Stressed? Unplug before you go outside

You’re sick of sitting at your computer and decide to go outside for a break.

It’s a natural impulse, especially in these mild summer months, and it makes sense. Research shows being in nature helps restore your brain’s ability to focus.

But not if your nose is buried in your laptop or smartphone, says University of Illinois Professor William Sullivan, head of the Department of Landscape Architecture.

In a study published last week, Sullivan and two colleagues who are former UI graduate students — Bin Jiang, landscape architecture professor at the Blog PhotoUniversity of Hong Kong, and Rose Schmillen, who now works in Nashville — found that your brain doesn’t get the restorative benefits nature offers if you’re using electronic devices. Their findings were published in the journal Environment and Behavior.

The issue comes down to how we focus.

“Our capacity to pay attention is probably the most important resource that we have to function in the world today,” Sullivan said. “Everything we want to accomplish depends on it,” from learning to problem-solving to personal relationships.

But too much of it can make your brain tired.

When you focus on something — reading a book or writing a newspaper column, for instance — your brain has a mechanism that highlights whatever it is and filters out two important kinds of distractions:

— Things going on around you: a co-worker’s conversation, kids playing in the house, people walking by, music, interesting smells.

— The 10,000 thoughts in your head: errands you have to run, emails you have to answer, what you’re planning for dinner tonight.

Cool, right? But that mechanism gets fatigued with use, especially in this age of digital information overload and multi-tasking, which is very “mentally demanding,” Sullivan said. And that makes you tired, irritable and impulsive, and your focus tends to slip.

Psychologists call it “top-down attention” — actively paying attention to something.

The opposite is “bottom-up attention,” when something fascinating catches your eye — you look out a window at birds on a feeder, or watch a stunning waterfall or the flames in a campfire.

You don’t actively think, “I’m going to sit down and focus on this campfire,” Sullivan said. “It’s there, you find yourself sitting by it, you get completely absorbed and it’s effortless.”

And that gives your brain mechanism time to rest and recover, he said.
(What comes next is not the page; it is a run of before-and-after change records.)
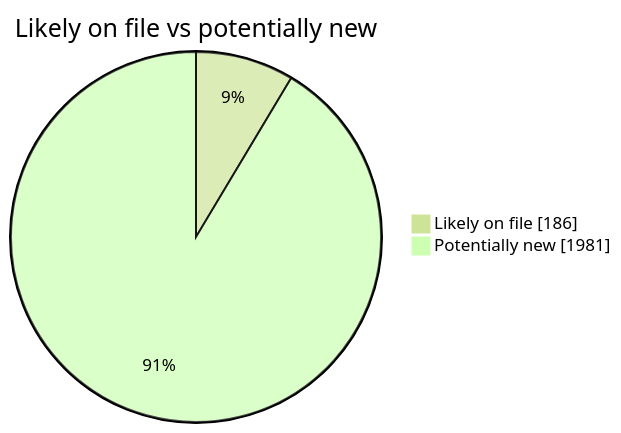
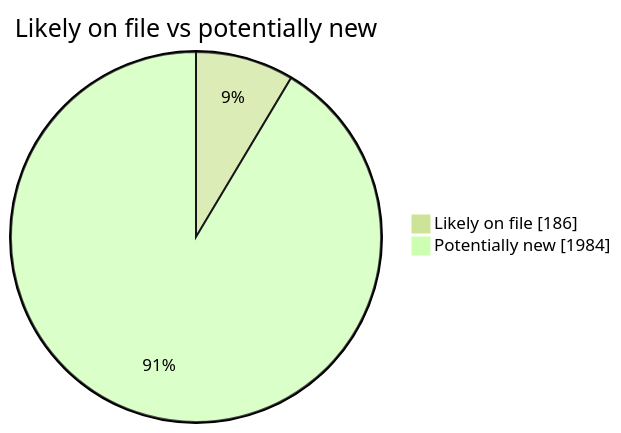
Before and after one commit to martinbalfanz/social-scanner-reports: the second of 4 diagrams in README.md, drawn with Mermaid (forest theme). The commit also changed other lines of this file and 4 other files, not shown here.

````diff
--- a/README.md
+++ b/README.md
@@ -40,5 +40,5 @@
 ```mermaid
 pie showData title Likely on file vs potentially new
     "Likely on file" : 186
-    "Potentially new" : 1981
+    "Potentially new" : 1984
 ```
````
So that’s why taking a break makes sense. And dozens of studies around the globe have shown that exposure to green space helps people of all ages — from children to the elderly — recover from mental fatigue, he said.

It doesn’t have to be mountains or national parks. It can be a rain garden or well-designed urban landscape, he said.

“It can’t just be grass,” Sullivan said. “It needs to have trees. We need exposure to trees.”

A group of researchers from Philadelphia just published a study Friday showing that access to small green spaces built out of empty city lots can reduce symptoms of depression for people living nearby, especially in low-income neighborhoods.

Previous research by Sullivan and another doctoral student showed that even looking out a window at nature can help your brain.

Their 2016 study found that high school students performed better on tests if they were in a classroom with a view of a green landscape, rather than a windowless room or one with a view of a building or parking lot. They also recovered better from stress.

But the latest study by Sullivan and his colleagues suggests that it’s not enough to be in a green space if you’re still focused on answering emails or following social media. We’ve all seen people scrolling through their phones as they walk their dogs (who, me?) or push strollers around the neighborhood.

“If you’ve got your mobile device with you, you’re very likely not going to reap the benefits of being there,” Sullivan said.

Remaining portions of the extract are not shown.